They need not fear: Virginia has got them covered. The candidates in Virginia’s gubernatorial race are a lot of things, but boring is not one of them. But while they may be interesting and entertaining, they are also hard to really like.
Terry McAuliffe, the Democratic nominee, is the living embodiment of machine politics. Prone to hyperbole and having a good time, he’s a quintessential pol. A self-described hustler, he started his first business, paving driveways, at the age of 14. By his early 20s he was already raising money for Jimmy Carter’s reelection campaign, masking his youth by wearing fake glasses. McAuliffe also used his networking skills to aid his business ventures, some of which would attract the watchful eye of the feds.

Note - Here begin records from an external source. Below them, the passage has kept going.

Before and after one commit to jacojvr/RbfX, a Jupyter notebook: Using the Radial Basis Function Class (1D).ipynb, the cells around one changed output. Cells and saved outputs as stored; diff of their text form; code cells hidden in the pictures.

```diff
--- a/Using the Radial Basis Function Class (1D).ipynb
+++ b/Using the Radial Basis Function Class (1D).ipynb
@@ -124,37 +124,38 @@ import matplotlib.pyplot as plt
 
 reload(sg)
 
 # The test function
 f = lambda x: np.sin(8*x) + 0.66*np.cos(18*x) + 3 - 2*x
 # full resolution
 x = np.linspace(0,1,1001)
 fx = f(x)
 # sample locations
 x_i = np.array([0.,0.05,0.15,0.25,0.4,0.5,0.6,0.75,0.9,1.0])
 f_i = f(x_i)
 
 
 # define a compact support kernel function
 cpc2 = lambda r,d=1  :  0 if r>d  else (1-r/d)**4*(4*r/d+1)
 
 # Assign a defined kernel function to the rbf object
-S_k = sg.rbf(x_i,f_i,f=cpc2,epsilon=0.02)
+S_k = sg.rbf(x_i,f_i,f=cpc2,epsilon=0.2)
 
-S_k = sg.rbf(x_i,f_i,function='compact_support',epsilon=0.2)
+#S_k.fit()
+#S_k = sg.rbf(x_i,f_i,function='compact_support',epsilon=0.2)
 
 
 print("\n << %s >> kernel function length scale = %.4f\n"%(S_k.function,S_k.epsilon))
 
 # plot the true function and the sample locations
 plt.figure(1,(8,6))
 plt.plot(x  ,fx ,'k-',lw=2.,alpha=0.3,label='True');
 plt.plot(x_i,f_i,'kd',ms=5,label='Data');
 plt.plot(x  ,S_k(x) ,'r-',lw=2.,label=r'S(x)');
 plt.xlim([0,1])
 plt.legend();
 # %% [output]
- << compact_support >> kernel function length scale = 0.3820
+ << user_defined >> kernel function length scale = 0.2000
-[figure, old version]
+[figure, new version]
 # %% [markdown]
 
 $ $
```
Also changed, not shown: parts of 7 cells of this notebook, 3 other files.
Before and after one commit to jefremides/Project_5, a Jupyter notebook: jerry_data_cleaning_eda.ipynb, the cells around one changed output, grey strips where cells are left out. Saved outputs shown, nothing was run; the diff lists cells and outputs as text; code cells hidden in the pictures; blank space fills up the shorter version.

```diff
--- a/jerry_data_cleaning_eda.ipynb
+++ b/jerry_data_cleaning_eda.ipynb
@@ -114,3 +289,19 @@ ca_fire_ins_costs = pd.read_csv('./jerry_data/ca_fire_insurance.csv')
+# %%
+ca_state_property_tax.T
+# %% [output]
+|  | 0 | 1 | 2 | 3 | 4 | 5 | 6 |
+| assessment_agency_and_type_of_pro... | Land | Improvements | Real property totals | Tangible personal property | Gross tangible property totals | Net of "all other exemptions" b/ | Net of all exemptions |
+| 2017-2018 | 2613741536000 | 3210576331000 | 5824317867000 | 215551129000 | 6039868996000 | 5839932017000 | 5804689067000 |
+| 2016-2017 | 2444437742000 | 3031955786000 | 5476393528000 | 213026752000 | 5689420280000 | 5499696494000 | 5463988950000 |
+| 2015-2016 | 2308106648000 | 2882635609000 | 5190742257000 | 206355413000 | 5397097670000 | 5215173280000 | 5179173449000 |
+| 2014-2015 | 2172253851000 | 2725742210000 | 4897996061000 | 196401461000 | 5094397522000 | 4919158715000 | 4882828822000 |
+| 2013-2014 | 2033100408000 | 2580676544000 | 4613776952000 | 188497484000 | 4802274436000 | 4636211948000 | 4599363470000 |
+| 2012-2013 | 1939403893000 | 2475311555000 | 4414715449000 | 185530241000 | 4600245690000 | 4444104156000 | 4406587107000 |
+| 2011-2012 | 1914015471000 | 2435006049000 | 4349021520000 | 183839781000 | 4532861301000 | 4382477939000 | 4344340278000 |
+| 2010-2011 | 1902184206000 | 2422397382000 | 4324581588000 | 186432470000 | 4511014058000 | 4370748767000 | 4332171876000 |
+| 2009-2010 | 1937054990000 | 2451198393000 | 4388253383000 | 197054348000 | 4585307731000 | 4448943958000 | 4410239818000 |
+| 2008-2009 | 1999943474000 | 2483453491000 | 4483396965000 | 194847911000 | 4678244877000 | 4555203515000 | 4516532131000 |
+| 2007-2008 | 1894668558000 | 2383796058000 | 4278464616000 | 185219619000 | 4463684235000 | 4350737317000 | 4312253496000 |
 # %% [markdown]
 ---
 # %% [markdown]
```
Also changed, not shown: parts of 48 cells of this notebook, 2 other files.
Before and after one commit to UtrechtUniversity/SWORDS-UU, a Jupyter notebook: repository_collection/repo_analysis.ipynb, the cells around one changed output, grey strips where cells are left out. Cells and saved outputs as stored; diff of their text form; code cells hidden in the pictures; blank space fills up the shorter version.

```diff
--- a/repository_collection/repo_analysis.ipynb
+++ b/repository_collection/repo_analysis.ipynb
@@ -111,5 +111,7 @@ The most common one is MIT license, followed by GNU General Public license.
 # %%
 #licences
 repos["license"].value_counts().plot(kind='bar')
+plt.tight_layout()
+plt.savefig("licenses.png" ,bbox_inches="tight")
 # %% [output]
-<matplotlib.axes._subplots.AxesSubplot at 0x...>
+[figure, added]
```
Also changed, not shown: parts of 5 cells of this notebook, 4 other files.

By the early 90s, McAuliffe had become the money man of the Democratic Party, raising absurd sums of money for both of Bill Clinton’s presidential campaigns. In fact, McAuliffe was so busy schmoozing donors, he didn’t have time for much else, including his wife Dorothy or his children. According to his memoir, he almost missed the birth of his daughter Sarah to attend a party for a journalist at the Washington Post. He made Dorothy and newborn son Peter wait in the car while he quickly ducked in to a fundraiser: “We got to the dinner and by then Dorothy was in tears, and I left her with Justin and went inside.” But hey, he raised “a million bucks for the Democratic Party.” And in 1993, while his son Jack was being born, he spent his time arguing with one of the doctors about the merits of Bill Clinton’s plan for health care reform. McAuliffe recounts all this in his memoir in a casual and jocular tone, as if he’s a happy warrior fighting the good fight and having a good time, almost as if he doesn’t realize how morally grey his actions appear to everyone else.
Ken Cuccinelli, the Republican nominee, is not as colorful as his opponent. In fact, pious may be a better word. Where McAuliffe is happy-go-lucky and seems to be only concerned with the game of politics, Cuccinelli is deadly serious and principled, which is what everyone says they want in a politician. He’s also probably better to his own family than McAuliffe, although that’s a very low bar.
But Cuccinelli’s family values platform and conservative ideology are likely to turn moderates off. His anti-gay rhetoric and support for Virginia's anti-sodomy law, which is currently undergoing legal challenge, depict a man out of step with the tide of public opinion. He may also have recently come to regret his statements of support for Iowa Congressman Steve King, whose recent comments implying that many of the children of illegal immigrants are drug mules with "calves the size of cantaloupes" have gotten him into hot water. Then again, maybe not. He has continued to stand by his anti-gay comments of the past, despite fresh controversy about them. Cucinelli has also written that Obama’s health care law “did to the American people what the tyrant we rebelled against in 1775 couldn’t even do when we were merely subjects.” This right-wing ideology may be principled to some, but for many voters it comes across as fanaticism.
Because of the deep flaws of both candidates, the race is close, with McAuliffe holding a slight lead in the polls. It seems that whoever wins is going to be a polarizing and unlikeable governor. Whatever happens, it seems Virginia voters will have an entertaining election, if nothing else.